Version difference data
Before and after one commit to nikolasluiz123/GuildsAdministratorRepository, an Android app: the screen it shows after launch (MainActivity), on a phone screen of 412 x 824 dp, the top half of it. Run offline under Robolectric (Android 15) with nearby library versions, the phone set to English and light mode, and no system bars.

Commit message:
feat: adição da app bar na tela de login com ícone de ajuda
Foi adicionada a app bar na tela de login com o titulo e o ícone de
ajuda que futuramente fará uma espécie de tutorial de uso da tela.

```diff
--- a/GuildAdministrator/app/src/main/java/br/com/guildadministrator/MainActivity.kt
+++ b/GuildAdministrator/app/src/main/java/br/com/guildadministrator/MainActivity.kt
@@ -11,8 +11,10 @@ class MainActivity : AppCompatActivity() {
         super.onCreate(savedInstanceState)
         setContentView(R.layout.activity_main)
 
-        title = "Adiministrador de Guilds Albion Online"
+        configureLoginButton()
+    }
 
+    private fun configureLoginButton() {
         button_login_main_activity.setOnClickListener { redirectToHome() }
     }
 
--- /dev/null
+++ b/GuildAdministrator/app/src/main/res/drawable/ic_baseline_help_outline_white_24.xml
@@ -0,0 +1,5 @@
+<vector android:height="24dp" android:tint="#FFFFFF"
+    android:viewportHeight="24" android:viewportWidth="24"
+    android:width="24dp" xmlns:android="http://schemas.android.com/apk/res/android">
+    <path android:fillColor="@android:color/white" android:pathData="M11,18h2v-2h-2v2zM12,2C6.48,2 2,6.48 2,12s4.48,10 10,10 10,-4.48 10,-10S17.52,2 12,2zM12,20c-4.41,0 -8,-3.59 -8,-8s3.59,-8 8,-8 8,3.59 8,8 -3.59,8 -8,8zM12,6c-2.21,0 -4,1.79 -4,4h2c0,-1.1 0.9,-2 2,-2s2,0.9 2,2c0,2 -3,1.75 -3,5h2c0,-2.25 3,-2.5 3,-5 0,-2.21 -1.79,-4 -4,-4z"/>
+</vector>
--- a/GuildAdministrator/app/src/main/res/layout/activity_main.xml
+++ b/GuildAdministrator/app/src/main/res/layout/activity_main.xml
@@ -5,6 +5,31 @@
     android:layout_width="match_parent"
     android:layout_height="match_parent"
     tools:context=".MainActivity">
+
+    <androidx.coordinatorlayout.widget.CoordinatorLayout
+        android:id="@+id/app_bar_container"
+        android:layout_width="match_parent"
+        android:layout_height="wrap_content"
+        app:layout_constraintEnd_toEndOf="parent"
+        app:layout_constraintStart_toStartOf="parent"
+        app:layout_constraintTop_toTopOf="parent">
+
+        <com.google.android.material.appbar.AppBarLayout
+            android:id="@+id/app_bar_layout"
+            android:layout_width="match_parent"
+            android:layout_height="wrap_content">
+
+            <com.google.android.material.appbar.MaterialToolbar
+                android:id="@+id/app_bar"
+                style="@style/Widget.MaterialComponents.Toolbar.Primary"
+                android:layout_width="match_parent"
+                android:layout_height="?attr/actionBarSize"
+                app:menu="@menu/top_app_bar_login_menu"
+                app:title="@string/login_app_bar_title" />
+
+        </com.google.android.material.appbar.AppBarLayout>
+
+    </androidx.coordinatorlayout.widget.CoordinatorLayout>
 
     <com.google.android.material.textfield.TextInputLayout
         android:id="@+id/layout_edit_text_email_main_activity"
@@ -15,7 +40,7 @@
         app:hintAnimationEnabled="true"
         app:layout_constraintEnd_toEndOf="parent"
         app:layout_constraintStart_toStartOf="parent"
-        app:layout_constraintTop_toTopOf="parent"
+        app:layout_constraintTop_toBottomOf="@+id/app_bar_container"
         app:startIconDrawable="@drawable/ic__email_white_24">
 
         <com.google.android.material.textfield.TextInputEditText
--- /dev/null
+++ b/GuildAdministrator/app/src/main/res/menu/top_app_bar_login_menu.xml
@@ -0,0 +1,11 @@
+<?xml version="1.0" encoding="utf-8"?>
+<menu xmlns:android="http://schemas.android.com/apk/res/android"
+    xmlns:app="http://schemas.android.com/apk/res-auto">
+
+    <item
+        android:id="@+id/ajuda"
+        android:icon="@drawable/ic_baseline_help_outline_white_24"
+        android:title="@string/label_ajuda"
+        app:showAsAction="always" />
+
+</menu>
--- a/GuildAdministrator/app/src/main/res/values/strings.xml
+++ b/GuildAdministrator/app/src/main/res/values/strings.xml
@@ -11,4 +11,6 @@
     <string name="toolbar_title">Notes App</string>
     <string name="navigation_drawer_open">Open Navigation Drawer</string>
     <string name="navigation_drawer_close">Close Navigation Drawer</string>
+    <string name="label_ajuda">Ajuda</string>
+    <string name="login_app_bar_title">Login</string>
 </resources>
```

- [EXERCISE DESCRIPTION]: What is the number of lines in the records holding "Drawer"? Give the number alone.

- [ANSWER TO THE PROBLEM]: 2